The lawyer, Asim Ghafoor, who lives in Virginia and works in Washington, was detained on July 14 at an airport in Dubai while waiting for a flight to Istanbul, where he was to attend a family wedding. The U.A.E. said at the time that Mr. Ghafoor had been convicted in absentia of tax evasion and money laundering after it opened an investigation into him at the request of the United States, though the State Department said the United States had not asked for his arrest.
As pressure from members of Congress and Muslim advocacy groups in the U.S. mounted on U.A.E. authorities to release him, Mr. Ghafoor appealed his conviction at a hearing in Abu Dhabi, the U.A.E. capital, on Tuesday. His three-year prison sentence was then overturned, though his conviction stands, said Aziza Ansari, one of his cousins.
Mr. Ghafoor still faces a fine of $1.36 million and deportation, according to a statement from Abu Dhabi’s Judicial Department, which said a court had confiscated from Mr. Ghafoor’s account a sum of money he had transferred illegally through the U.A.E.
It is not clear when he will be released.
The son of Indian immigrants, Mr. Ghafoor has for much of his career represented Muslim Americans in civil rights cases, work for which he was surveilled by the U.S. government.

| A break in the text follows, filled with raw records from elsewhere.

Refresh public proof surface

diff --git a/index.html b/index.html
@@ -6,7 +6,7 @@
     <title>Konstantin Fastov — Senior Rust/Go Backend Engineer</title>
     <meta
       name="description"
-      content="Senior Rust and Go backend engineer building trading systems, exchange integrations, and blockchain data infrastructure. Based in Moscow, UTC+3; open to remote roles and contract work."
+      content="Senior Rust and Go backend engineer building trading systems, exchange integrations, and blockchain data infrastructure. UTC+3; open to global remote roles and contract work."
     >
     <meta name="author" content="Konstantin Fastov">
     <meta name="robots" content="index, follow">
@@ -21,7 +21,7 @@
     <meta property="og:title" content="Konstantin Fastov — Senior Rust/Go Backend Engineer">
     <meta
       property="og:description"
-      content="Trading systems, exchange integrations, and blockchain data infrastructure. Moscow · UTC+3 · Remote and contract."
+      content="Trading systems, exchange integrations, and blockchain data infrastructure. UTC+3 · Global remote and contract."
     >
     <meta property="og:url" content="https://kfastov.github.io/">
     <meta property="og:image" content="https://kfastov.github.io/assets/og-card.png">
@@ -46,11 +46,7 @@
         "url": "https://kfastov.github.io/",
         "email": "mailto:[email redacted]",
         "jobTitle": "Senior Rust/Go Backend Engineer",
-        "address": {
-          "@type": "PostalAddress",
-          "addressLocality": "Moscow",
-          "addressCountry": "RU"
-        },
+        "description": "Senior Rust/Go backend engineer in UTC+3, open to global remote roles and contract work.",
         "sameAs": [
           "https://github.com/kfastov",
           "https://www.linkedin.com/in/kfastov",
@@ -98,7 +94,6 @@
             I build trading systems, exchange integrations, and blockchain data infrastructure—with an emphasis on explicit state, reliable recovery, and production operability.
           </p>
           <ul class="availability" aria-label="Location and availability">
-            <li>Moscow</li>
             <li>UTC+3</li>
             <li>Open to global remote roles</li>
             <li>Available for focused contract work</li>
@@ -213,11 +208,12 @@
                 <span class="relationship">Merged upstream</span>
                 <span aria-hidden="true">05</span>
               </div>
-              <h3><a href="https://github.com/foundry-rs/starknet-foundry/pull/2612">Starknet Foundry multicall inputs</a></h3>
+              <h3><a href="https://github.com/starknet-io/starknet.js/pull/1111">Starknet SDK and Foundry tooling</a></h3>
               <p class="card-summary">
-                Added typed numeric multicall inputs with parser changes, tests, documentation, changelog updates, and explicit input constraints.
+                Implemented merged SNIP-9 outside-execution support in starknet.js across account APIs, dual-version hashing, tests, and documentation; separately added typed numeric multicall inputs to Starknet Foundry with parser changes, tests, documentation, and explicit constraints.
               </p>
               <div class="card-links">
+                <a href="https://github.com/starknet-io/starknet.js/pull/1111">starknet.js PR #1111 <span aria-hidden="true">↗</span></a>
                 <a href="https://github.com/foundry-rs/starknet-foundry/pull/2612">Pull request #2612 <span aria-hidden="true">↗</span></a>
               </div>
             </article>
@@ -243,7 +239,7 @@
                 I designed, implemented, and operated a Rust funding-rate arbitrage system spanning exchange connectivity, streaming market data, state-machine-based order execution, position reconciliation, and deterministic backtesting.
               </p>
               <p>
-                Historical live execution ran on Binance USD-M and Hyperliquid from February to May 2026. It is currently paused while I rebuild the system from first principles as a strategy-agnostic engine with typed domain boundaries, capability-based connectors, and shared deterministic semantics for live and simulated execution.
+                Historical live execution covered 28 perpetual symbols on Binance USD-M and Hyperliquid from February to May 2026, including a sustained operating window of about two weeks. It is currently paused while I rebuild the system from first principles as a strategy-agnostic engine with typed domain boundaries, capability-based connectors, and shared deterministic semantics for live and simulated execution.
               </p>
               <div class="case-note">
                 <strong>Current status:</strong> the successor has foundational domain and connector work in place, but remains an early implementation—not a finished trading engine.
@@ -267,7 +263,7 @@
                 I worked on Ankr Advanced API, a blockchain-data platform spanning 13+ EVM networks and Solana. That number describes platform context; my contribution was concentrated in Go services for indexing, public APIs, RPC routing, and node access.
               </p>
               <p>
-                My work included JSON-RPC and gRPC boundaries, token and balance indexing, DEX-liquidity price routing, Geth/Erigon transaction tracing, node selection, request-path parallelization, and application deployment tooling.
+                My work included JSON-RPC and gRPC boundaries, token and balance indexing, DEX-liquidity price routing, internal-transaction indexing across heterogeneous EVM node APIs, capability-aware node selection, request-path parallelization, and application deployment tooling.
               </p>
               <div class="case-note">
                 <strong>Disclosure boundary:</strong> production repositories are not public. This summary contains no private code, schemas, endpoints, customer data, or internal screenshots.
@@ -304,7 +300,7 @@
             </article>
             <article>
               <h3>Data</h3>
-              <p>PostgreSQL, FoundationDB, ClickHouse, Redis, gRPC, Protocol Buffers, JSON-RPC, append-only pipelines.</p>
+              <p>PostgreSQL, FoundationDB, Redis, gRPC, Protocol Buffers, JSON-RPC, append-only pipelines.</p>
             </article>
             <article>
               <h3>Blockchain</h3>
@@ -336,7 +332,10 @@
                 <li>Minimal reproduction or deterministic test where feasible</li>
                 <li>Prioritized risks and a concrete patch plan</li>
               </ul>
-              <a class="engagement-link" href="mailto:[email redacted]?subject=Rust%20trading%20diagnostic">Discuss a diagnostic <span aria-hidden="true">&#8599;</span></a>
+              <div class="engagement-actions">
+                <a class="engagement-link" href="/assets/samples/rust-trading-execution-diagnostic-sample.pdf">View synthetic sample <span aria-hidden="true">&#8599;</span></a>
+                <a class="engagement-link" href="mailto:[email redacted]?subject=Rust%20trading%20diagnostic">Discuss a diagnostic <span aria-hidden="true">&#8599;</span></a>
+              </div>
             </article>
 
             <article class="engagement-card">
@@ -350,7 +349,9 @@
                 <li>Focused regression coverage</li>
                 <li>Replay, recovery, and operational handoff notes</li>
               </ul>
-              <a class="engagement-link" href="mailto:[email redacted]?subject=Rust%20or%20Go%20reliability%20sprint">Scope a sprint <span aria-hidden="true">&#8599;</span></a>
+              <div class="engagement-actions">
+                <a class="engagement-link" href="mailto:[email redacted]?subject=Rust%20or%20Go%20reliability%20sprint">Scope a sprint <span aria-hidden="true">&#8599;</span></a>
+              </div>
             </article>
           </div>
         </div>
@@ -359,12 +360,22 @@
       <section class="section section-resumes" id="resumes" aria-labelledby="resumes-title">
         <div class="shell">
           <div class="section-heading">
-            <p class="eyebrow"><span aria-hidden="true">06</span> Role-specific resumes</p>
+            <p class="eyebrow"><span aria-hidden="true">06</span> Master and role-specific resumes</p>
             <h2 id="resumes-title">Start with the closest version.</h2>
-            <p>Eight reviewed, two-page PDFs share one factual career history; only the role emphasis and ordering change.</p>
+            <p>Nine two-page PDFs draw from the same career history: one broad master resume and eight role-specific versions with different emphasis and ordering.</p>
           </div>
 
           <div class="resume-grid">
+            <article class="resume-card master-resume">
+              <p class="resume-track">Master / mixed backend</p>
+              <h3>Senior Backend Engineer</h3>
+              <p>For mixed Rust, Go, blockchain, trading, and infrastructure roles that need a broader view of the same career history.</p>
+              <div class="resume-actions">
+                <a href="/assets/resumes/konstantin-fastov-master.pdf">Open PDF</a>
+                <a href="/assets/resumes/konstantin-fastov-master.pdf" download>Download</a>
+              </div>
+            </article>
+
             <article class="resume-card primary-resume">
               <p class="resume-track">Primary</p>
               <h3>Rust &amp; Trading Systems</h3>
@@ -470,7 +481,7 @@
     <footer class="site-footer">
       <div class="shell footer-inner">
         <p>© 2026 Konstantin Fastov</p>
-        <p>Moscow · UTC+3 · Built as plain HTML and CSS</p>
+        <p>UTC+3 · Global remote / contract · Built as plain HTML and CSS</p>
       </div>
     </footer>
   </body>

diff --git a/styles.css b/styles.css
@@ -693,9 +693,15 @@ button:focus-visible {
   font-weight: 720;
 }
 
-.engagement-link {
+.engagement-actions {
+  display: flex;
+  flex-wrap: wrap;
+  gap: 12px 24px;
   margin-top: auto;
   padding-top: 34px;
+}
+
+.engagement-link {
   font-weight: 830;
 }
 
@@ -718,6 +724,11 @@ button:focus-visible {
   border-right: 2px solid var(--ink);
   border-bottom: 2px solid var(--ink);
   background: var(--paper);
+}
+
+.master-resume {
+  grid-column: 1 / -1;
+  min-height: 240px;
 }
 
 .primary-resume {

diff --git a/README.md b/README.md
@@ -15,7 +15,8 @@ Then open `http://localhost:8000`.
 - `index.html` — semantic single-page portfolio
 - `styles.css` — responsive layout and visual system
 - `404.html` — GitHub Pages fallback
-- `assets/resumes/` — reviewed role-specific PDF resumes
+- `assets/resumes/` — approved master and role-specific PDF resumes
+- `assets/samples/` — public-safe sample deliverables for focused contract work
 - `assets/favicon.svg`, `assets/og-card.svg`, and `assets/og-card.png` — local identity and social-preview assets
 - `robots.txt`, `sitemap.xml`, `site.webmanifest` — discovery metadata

He eventually came to work with Jamal Khashoggi, the Saudi columnist for The Washington Post whose gruesome murder by Saudi agents in 2018 focused world condemnation on Saudi Arabia’s crown prince and de facto leader, Mohammed bin Salman. Mr. Ghafoor worked on Mr. Khashoggi’s immigration case after the Saudi dissident moved to the United States, according to Mr. Ghafoor’s lawyer.
Mr. Ghafoor also helped Mr. Khashoggi found Democracy for the Arab World Now, a Washington-based advocacy group that has criticized the U.A.E. — a close ally of Saudi Arabia — over its record of prosecuting and imprisoning dissidents. Mr. Ghafoor now sits on the group’s board. But the State Department has said there was no indication that his arrest is connected to his work with Mr. Khashoggi.
The U.A.E. has insisted the case was purely about money laundering. In a statement on Monday, the Emirati Embassy in Washington said Emirati authorities had begun investigating Mr. Ghafoor in 2020 after “receiving an official request” for “mutual legal assistance related to an ongoing probe of Mr. Ghafoor by U.S. authorities” from the American Embassy in Abu Dhabi on behalf of American law-enforcement agencies, including the Department of Justice, the Federal Bureau of Investigation and the Internal Revenue Service.
The Department of Justice declined to comment.
The embassy statement said the Emirati investigation had found that Mr. Ghafoor had laundered at least $4.9 million through the Emirati banking system, transferring the money through multiple bank accounts that “he opened with the intent to conceal the origin of the funds from tax authorities.” An unidentified person using Mr. Ghafoor’s bank cards had made dozens of transactions on his accounts through Emirati A.T.M.s, the statement said.
“The case reflects expanded U.A.E. and U.S. legal cooperation to combat transnational financial crimes,” the embassy statement said, noting that President Biden, who met U.A.E. President Mohammed bin Zayed at a summit in Saudi Arabia two days after Mr. Ghafoor’s arrest, had remarked on the country’s efforts to combat financial crimes.
Mr. Ghafoor’s supporters have questioned the Emirati version of events, noting that Emirati authorities never informed him of the case against him, tried and convicted him without his knowledge and presence, and did not give him an opportunity to defend himself before he was sentenced.
Nada Rashwan contributed reporting.